On the other hand, there is one RCT that reported positive findings with HCG. Published in 1973 by two US-based physicians, one of whom was the executive director of the American Society of Bariatric Physicians, the study involved 40 women who had received either HCG injections-a total of 36 injections, unless their ideal weight was achieved prior to this-or a placebo, and who followed a diet of 500-550 calories a day.
The results showed that the HCG group lost significantly more weight than the placebo group.
What was important, however-given the main beneficial claims of taking the hormone-was that, according to their responses to a questionnaire, the women given HCG said they were less hungry and generally felt better compared with the controls (Am J Clin Nutr, 1973; 26: 211-8).
Nevertheless, the study has since been heavily criticized (Am J Clin Nutr, 1973; 26: 1039-41), and a team of researchers who tried to replicate the study failed to find any differences in the number of injections received, weight loss, percentage of weight loss, hip and waist circumferences, weight loss per injections or hunger ratings between those taking HCG and those given a placebo while dieting.

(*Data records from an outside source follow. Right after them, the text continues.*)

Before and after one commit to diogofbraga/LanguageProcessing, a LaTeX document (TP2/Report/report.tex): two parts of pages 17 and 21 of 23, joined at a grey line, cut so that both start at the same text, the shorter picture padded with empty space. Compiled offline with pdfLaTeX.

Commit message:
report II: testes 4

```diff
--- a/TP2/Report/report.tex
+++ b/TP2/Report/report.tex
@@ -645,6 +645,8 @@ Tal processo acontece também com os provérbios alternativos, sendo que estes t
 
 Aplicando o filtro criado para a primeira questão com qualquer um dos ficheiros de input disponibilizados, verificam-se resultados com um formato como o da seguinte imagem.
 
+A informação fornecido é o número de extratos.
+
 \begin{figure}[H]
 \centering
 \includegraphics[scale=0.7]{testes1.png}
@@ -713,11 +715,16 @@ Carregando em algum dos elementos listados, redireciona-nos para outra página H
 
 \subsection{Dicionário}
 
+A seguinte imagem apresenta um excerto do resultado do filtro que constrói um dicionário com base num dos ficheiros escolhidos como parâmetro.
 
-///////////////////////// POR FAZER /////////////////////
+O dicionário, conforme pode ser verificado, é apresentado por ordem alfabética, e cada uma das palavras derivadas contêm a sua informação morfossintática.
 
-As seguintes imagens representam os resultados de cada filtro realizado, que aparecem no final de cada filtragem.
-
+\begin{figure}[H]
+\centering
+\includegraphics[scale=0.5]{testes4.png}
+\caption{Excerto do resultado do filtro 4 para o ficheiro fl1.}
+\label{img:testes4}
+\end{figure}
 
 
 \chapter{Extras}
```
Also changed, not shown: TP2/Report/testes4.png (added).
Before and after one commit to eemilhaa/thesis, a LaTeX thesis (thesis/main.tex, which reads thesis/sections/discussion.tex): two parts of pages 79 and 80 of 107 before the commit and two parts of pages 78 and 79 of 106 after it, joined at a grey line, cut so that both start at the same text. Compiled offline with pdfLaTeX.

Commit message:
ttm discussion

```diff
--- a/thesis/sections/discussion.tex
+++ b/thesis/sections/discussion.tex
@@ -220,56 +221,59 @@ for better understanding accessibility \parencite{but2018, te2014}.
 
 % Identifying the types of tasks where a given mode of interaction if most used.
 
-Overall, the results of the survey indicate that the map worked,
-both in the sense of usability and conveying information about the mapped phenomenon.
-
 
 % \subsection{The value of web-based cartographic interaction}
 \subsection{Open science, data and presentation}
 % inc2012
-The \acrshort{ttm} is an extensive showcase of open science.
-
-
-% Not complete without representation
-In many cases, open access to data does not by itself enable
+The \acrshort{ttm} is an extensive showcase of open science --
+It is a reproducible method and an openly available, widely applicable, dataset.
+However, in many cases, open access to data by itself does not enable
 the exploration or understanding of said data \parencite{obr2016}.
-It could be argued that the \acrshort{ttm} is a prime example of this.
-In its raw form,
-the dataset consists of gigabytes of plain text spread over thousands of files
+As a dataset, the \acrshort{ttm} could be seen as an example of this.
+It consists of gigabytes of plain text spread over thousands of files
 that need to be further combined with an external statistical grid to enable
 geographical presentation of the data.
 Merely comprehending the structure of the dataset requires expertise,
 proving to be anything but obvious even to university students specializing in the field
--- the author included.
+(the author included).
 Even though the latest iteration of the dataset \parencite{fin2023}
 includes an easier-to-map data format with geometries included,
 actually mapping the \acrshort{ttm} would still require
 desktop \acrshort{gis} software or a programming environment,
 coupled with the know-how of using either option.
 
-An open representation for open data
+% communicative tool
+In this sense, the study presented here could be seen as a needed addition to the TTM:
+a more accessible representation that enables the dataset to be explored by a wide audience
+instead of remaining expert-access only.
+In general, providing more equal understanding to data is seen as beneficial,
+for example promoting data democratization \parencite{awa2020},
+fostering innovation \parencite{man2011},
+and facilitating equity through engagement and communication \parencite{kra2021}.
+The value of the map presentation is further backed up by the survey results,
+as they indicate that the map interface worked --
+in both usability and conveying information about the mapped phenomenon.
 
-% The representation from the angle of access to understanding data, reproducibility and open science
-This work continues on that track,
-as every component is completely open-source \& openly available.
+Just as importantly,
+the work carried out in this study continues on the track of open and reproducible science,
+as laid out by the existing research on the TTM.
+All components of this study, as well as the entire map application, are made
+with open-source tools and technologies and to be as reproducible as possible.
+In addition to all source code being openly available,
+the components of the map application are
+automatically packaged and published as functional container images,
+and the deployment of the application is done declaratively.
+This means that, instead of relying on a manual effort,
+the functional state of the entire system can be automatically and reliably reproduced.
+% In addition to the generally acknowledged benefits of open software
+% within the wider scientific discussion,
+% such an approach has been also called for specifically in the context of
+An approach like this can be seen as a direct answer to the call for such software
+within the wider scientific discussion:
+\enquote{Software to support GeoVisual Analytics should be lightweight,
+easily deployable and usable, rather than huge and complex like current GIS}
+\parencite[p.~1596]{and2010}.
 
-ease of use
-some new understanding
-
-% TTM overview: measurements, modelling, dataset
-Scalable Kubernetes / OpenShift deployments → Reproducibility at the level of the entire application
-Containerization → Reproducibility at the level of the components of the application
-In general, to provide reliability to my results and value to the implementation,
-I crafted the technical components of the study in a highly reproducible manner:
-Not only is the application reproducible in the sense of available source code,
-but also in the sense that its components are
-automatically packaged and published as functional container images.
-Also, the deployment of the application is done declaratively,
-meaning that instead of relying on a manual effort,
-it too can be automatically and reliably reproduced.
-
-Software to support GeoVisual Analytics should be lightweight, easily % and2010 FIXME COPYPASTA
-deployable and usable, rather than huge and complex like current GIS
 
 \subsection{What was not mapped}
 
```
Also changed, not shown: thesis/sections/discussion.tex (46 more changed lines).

For this reason, the researchers concluded that “HCG does not appear to enhance the effectiveness of a rigidly imposed regimen for weight reduction” (Am J Clin Nutr, 1976; 29: 940-8).
Despite the lack of any scientific evidence that the HCG diet works, it continues to be promoted as a miracle weight-loss cure, and it now appears to be more popular than ever. Much of this new-found popularity may be because HCG is now available in the form of homeopathic drops and sprays, which are meant to be taken orally-far more convenient and acceptable than an injection.
Nevertheless, no scientific tests of homeopathic HCG have yet been published, but it may be safe to assume that it is not likely to be any more effective than the injected hormone.
Ultimately, the HCG diet doesn’t live up to its claims, and reports suggest that it could even be dangerous. The extremely low caloric intake alone is likely to be bad for your health, but there’s also the questionable safety of the HCG injections themselves (see box above).
As usual, if it sounds too good to be true, it usually is.
The reported adverse effects of the HCG diet (Can Med Assoc J, 1983; 128: 1156-7) include:
o oedema (water retention)
o pain at the injection site
o gynaecomastia (breast enlargement in men).
Treatment with HCG has also been linked to:
o early puberty
o blood clots
o fluid accumulation in the lungs and abdominal cavity
o ovarian overstimulation syndrome, involving oedema, cyst formation
and intra-abdominal haemorrhage
o multiple pregnancy, with an increased prevalence of prematurity,
abortion, perinatal death and preeclampsia.
WDDTY VOL. 21 ISSUE 6